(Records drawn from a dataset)
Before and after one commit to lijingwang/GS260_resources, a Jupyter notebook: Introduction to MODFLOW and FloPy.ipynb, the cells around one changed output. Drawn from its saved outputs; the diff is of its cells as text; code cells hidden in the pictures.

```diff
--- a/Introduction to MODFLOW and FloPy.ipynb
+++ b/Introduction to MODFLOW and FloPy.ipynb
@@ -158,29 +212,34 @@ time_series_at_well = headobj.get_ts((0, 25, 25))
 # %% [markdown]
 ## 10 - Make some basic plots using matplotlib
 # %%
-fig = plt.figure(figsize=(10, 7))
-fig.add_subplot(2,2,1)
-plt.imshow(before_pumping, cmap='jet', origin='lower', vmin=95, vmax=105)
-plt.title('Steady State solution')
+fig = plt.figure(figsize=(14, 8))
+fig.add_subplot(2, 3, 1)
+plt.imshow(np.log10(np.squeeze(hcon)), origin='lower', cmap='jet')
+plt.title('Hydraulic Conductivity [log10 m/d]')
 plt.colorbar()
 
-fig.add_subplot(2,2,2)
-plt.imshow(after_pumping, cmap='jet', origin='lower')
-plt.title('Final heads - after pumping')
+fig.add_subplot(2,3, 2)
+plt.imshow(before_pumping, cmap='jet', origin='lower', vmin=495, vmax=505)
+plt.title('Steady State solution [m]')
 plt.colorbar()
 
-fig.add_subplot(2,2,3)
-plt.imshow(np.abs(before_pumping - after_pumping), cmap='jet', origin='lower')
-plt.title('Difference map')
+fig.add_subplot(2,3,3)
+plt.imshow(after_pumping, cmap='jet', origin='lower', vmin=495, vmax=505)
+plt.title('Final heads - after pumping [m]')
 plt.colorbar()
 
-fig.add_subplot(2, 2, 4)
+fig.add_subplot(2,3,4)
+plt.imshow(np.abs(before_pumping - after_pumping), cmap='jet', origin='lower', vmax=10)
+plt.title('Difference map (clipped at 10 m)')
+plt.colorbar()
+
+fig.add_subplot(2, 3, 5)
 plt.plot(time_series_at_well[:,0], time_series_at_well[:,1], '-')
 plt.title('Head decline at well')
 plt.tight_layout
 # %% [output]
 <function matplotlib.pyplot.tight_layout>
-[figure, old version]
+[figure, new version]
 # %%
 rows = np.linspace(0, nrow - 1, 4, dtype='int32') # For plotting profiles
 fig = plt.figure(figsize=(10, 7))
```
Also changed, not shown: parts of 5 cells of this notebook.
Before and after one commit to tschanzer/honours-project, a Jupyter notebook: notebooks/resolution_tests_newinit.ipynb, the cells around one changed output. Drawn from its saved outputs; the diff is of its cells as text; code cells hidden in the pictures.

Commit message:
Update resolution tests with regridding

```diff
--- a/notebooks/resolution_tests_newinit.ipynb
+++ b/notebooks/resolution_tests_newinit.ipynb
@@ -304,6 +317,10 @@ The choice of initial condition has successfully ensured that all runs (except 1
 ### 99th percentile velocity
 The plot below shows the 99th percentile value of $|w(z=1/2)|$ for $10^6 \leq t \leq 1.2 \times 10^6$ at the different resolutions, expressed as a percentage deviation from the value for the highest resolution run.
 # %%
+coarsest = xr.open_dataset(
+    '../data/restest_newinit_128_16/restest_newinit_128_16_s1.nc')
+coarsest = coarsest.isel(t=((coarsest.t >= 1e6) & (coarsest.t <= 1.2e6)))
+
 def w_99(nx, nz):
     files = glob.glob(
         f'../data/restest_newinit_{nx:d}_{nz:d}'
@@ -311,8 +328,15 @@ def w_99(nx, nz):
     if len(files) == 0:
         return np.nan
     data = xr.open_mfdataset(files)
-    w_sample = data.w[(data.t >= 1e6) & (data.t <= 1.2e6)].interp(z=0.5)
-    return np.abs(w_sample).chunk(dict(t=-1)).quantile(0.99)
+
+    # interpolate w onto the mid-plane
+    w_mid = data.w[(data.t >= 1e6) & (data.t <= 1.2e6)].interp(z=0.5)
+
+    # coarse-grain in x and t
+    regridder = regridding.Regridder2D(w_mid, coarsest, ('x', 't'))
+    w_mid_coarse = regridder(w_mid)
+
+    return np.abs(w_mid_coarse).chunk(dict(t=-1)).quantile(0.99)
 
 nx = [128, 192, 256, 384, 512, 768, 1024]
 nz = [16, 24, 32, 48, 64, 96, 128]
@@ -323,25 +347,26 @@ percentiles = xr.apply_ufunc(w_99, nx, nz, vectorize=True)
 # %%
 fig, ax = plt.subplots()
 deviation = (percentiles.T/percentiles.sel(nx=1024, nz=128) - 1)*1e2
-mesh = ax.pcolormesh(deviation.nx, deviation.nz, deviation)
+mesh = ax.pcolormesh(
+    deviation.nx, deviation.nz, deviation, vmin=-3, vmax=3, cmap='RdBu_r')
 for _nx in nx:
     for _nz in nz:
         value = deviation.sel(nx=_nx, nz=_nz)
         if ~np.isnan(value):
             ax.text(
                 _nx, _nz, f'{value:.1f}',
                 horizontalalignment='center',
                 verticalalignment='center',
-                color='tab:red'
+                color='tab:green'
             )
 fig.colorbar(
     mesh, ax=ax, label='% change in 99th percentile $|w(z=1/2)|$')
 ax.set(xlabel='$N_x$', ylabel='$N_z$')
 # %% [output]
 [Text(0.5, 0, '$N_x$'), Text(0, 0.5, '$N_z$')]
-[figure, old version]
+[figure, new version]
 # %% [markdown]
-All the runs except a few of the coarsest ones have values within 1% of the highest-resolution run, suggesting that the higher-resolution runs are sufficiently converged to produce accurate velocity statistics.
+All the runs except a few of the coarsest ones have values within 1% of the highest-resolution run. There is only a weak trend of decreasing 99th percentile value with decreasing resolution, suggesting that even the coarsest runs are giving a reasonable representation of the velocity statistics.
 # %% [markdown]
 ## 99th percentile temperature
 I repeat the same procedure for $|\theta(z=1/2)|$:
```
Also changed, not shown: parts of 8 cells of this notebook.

• [Your instructions]
Could you retype each record exactly as it appears?

• [Response area]
Before and after one commit to lijingwang/GS260_resources, a Jupyter notebook: Introduction to MODFLOW and FloPy.ipynb, the cells around one changed output. Drawn from its saved outputs; the diff is of its cells as text; code cells hidden in the pictures.

```diff
--- a/Introduction to MODFLOW and FloPy.ipynb
+++ b/Introduction to MODFLOW and FloPy.ipynb
@@ -158,29 +212,34 @@ time_series_at_well = headobj.get_ts((0, 25, 25))
 # %% [markdown]
 ## 10 - Make some basic plots using matplotlib
 # %%
-fig = plt.figure(figsize=(10, 7))
-fig.add_subplot(2,2,1)
-plt.imshow(before_pumping, cmap='jet', origin='lower', vmin=95, vmax=105)
-plt.title('Steady State solution')
+fig = plt.figure(figsize=(14, 8))
+fig.add_subplot(2, 3, 1)
+plt.imshow(np.log10(np.squeeze(hcon)), origin='lower', cmap='jet')
+plt.title('Hydraulic Conductivity [log10 m/d]')
 plt.colorbar()
 
-fig.add_subplot(2,2,2)
-plt.imshow(after_pumping, cmap='jet', origin='lower')
-plt.title('Final heads - after pumping')
+fig.add_subplot(2,3, 2)
+plt.imshow(before_pumping, cmap='jet', origin='lower', vmin=495, vmax=505)
+plt.title('Steady State solution [m]')
 plt.colorbar()
 
-fig.add_subplot(2,2,3)
-plt.imshow(np.abs(before_pumping - after_pumping), cmap='jet', origin='lower')
-plt.title('Difference map')
+fig.add_subplot(2,3,3)
+plt.imshow(after_pumping, cmap='jet', origin='lower', vmin=495, vmax=505)
+plt.title('Final heads - after pumping [m]')
 plt.colorbar()
 
-fig.add_subplot(2, 2, 4)
+fig.add_subplot(2,3,4)
+plt.imshow(np.abs(before_pumping - after_pumping), cmap='jet', origin='lower', vmax=10)
+plt.title('Difference map (clipped at 10 m)')
+plt.colorbar()
+
+fig.add_subplot(2, 3, 5)
 plt.plot(time_series_at_well[:,0], time_series_at_well[:,1], '-')
 plt.title('Head decline at well')
 plt.tight_layout
 # %% [output]
 <function matplotlib.pyplot.tight_layout>
-[figure, old version]
+[figure, new version]
 # %%
 rows = np.linspace(0, nrow - 1, 4, dtype='int32') # For plotting profiles
 fig = plt.figure(figsize=(10, 7))
```
Also changed, not shown: parts of 5 cells of this notebook.
Before and after one commit to tschanzer/honours-project, a Jupyter notebook: notebooks/resolution_tests_newinit.ipynb, the cells around one changed output. Drawn from its saved outputs; the diff is of its cells as text; code cells hidden in the pictures.

Commit message:
Update resolution tests with regridding

```diff
--- a/notebooks/resolution_tests_newinit.ipynb
+++ b/notebooks/resolution_tests_newinit.ipynb
@@ -304,6 +317,10 @@ The choice of initial condition has successfully ensured that all runs (except 1
 ### 99th percentile velocity
 The plot below shows the 99th percentile value of $|w(z=1/2)|$ for $10^6 \leq t \leq 1.2 \times 10^6$ at the different resolutions, expressed as a percentage deviation from the value for the highest resolution run.
 # %%
+coarsest = xr.open_dataset(
+    '../data/restest_newinit_128_16/restest_newinit_128_16_s1.nc')
+coarsest = coarsest.isel(t=((coarsest.t >= 1e6) & (coarsest.t <= 1.2e6)))
+
 def w_99(nx, nz):
     files = glob.glob(
         f'../data/restest_newinit_{nx:d}_{nz:d}'
@@ -311,8 +328,15 @@ def w_99(nx, nz):
     if len(files) == 0:
         return np.nan
     data = xr.open_mfdataset(files)
-    w_sample = data.w[(data.t >= 1e6) & (data.t <= 1.2e6)].interp(z=0.5)
-    return np.abs(w_sample).chunk(dict(t=-1)).quantile(0.99)
+
+    # interpolate w onto the mid-plane
+    w_mid = data.w[(data.t >= 1e6) & (data.t <= 1.2e6)].interp(z=0.5)
+
+    # coarse-grain in x and t
+    regridder = regridding.Regridder2D(w_mid, coarsest, ('x', 't'))
+    w_mid_coarse = regridder(w_mid)
+
+    return np.abs(w_mid_coarse).chunk(dict(t=-1)).quantile(0.99)
 
 nx = [128, 192, 256, 384, 512, 768, 1024]
 nz = [16, 24, 32, 48, 64, 96, 128]
@@ -323,25 +347,26 @@ percentiles = xr.apply_ufunc(w_99, nx, nz, vectorize=True)
 # %%
 fig, ax = plt.subplots()
 deviation = (percentiles.T/percentiles.sel(nx=1024, nz=128) - 1)*1e2
-mesh = ax.pcolormesh(deviation.nx, deviation.nz, deviation)
+mesh = ax.pcolormesh(
+    deviation.nx, deviation.nz, deviation, vmin=-3, vmax=3, cmap='RdBu_r')
 for _nx in nx:
     for _nz in nz:
         value = deviation.sel(nx=_nx, nz=_nz)
         if ~np.isnan(value):
             ax.text(
                 _nx, _nz, f'{value:.1f}',
                 horizontalalignment='center',
                 verticalalignment='center',
-                color='tab:red'
+                color='tab:green'
             )
 fig.colorbar(
     mesh, ax=ax, label='% change in 99th percentile $|w(z=1/2)|$')
 ax.set(xlabel='$N_x$', ylabel='$N_z$')
 # %% [output]
 [Text(0.5, 0, '$N_x$'), Text(0, 0.5, '$N_z$')]
-[figure, old version]
+[figure, new version]
 # %% [markdown]
-All the runs except a few of the coarsest ones have values within 1% of the highest-resolution run, suggesting that the higher-resolution runs are sufficiently converged to produce accurate velocity statistics.
+All the runs except a few of the coarsest ones have values within 1% of the highest-resolution run. There is only a weak trend of decreasing 99th percentile value with decreasing resolution, suggesting that even the coarsest runs are giving a reasonable representation of the velocity statistics.
 # %% [markdown]
 ## 99th percentile temperature
 I repeat the same procedure for $|\theta(z=1/2)|$:
```
Also changed, not shown: parts of 8 cells of this notebook.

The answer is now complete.